I have just started reading the Fredholm Alternative for finite dimensional spaces and I came towards an excersise that it reads as follows: If $$H$$ is a Hilbert space and $$T:H\to H$$ is bounded, linear map, with $$\langle Tx,x\rangle >0$$ for $$x\neq0$$ then prove that $$T$$ is surjective. My way of thinking was to use the adjoint map $$T^*$$ like that:

$$\langle Tx,x\rangle = \langle x,T^* x\rangle >0$$ , for $$x\neq0$$. The last thing means that $$KerT^* =\{0\}$$ and therefor , $$({KerT^*})^\bot =H$$, which means that $$T$$ is surjective.

But I do have some considerations in case the dimension of $$H$$ is not finite:

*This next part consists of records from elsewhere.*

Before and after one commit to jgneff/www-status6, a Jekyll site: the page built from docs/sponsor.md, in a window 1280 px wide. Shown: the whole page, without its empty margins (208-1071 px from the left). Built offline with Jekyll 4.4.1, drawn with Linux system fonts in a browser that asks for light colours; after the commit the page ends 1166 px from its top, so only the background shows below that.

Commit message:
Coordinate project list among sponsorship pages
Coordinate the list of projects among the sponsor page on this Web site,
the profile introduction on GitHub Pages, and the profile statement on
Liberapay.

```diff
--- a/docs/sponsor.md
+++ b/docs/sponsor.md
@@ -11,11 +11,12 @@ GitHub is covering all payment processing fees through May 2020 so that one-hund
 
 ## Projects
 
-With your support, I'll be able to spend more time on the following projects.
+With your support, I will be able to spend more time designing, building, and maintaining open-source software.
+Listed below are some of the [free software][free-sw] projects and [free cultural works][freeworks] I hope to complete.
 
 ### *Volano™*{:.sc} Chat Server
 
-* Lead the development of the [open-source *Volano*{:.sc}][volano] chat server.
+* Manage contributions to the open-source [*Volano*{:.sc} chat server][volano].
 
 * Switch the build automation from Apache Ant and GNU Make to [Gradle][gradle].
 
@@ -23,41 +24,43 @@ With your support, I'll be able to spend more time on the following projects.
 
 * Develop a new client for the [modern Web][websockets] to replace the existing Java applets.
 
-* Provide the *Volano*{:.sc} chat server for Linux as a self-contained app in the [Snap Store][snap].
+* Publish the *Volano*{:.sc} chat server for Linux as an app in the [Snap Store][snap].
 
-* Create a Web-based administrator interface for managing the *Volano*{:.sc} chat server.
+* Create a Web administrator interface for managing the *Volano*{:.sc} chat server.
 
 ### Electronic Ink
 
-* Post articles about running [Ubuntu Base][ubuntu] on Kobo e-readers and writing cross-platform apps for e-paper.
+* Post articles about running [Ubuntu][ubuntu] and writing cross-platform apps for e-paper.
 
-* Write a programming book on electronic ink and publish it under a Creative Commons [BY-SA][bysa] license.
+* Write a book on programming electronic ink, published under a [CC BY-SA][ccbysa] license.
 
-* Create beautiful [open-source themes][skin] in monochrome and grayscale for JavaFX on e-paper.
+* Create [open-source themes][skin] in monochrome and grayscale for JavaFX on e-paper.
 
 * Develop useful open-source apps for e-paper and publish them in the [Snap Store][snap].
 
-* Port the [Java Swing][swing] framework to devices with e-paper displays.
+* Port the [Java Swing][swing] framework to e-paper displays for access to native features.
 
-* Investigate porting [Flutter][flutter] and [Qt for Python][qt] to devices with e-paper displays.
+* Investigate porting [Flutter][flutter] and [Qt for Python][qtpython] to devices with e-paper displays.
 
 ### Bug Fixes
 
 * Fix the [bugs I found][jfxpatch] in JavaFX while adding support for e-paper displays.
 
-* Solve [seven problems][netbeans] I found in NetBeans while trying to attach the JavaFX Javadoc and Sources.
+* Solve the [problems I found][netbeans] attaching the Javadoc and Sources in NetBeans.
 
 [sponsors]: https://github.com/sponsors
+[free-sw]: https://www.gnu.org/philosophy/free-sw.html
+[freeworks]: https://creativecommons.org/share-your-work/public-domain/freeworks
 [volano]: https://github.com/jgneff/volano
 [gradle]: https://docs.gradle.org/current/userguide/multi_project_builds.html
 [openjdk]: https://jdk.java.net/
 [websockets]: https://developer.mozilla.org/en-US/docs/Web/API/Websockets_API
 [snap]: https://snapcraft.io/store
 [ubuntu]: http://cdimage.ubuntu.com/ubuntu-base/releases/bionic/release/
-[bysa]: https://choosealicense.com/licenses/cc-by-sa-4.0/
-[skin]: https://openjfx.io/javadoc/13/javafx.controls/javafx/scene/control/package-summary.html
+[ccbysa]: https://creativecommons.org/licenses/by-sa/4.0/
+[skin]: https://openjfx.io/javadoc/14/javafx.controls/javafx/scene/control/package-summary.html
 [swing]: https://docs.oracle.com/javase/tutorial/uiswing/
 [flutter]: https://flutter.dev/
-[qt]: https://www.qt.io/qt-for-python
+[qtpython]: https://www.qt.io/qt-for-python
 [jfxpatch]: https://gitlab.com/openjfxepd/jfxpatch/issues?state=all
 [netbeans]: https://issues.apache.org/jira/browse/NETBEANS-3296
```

1) Is the adjoint $$T^*$$ always defined ?

2) Why we have $$KerT^*\oplus({KerT^*})^\bot =H$$ ?

Propably the above hold as $$H$$ is Hilbert and $$T$$ is bounded, but I cannot understand how I can deduce those...

Any clarification or hint is really appreciated.

2) Because (see the FDVS book cited above for every italicized term) if $$U$$ is any subspace of an inner product space $$V$$, then $$V$$ is the direct sum of $$U$$ and the orthogonal complement of $$U$$. (For now, see the last bulleted item under "Inner Product Spaces, Properties" in the article Orthogonal complement.)
• Thanks a lot for your nice answer! As far as I can see that the linear operator $T$ is bounded, is irrelevant here to prove that it is surjeective ....Am I wrong? – dmtri Mar 26 '19 at 17:37
• After watching around some books in the net, at least the pages they let you see, about Hilbert spaces, I see that the boundedness is required for the existence of the $T^*$ , so you are right and thanks. – dmtri Mar 27 '19 at 9:27